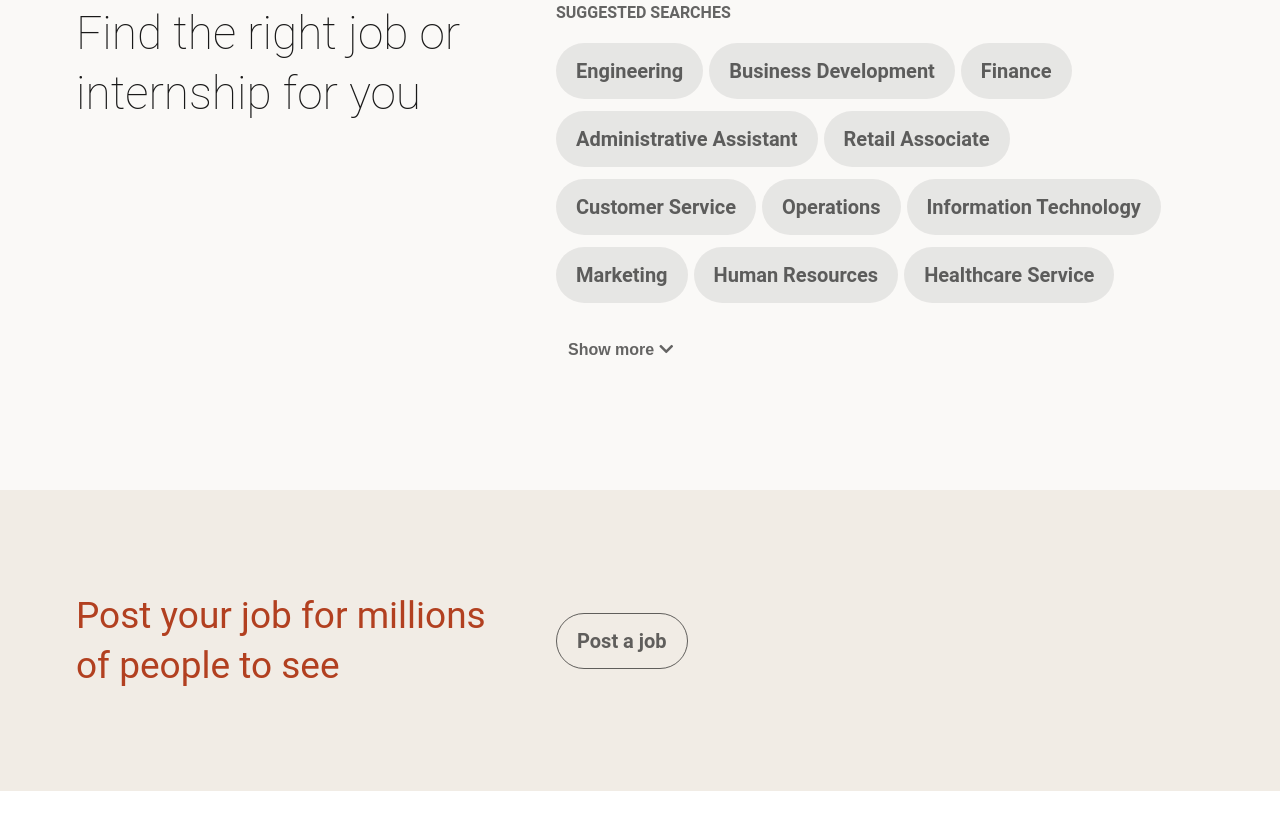
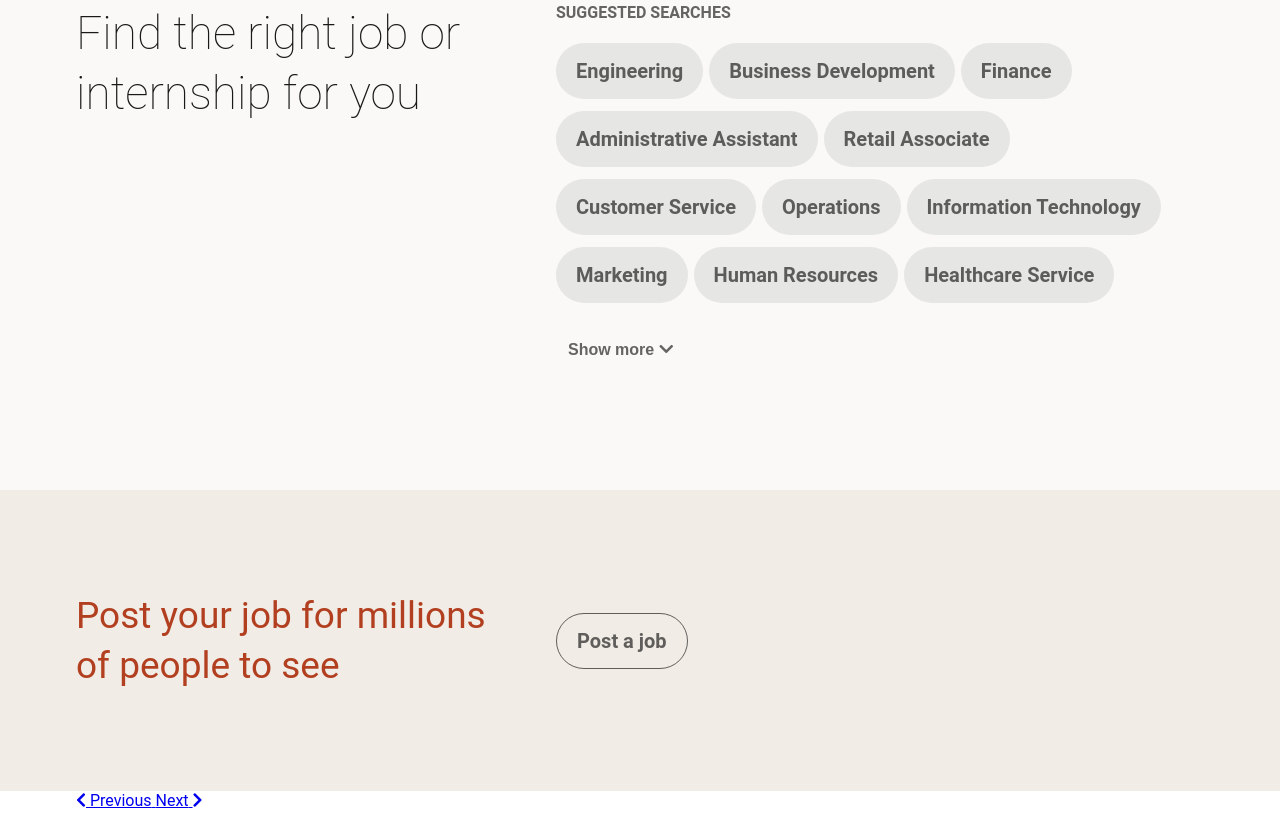
Before and after one commit to BuddyLich/frontend_practices, a plain HTML site: page index.html in a window 1280 px wide. Shown: the part 867-1685 px from the top of the page. Drawn offline with Linux system fonts and the light colour scheme.

Commit message:
start work on the slider part, complete the header part html

```diff
--- a/index.html
+++ b/index.html
@@ -80,6 +80,21 @@
             <h2>Post your job for millions of people to see</h2>
             <a href="#">Post a job</a>
         </div>
+
+        <div class="slider-background">
+            <div class="slider-section">
+                <div class="slider-section">
+                    <a class="slider" id="slider-left" href="#">
+                        <i class="fas fa-chevron-left"></i>
+                        <span>Previous</span>
+                    </a>
+                    <a class="slider" id="slider-right" href="#">
+                        <span>Next</span>
+                        <i class="fas fa-chevron-right"></i>
+                    </a>
+                </div>
+            </div>
+        </div>
     </main>
     <script src="js/main.js"></script>
 </body>
```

ACTION ITEM - Output all the material exactly. The pictures are to be left out.

TASK OUTPUT -
Before and after one commit to BuddyLich/frontend_practices, a plain HTML site: page index.html in a window 1280 px wide. Shown: the part 867-1685 px from the top of the page. Drawn offline with Linux system fonts and the light colour scheme.

Commit message:
start work on the slider part, complete the header part html

```diff
--- a/index.html
+++ b/index.html
@@ -80,6 +80,21 @@
             <h2>Post your job for millions of people to see</h2>
             <a href="#">Post a job</a>
         </div>
+
+        <div class="slider-background">
+            <div class="slider-section">
+                <div class="slider-section">
+                    <a class="slider" id="slider-left" href="#">
+                        <i class="fas fa-chevron-left"></i>
+                        <span>Previous</span>
+                    </a>
+                    <a class="slider" id="slider-right" href="#">
+                        <span>Next</span>
+                        <i class="fas fa-chevron-right"></i>
+                    </a>
+                </div>
+            </div>
+        </div>
     </main>
     <script src="js/main.js"></script>
 </body>
```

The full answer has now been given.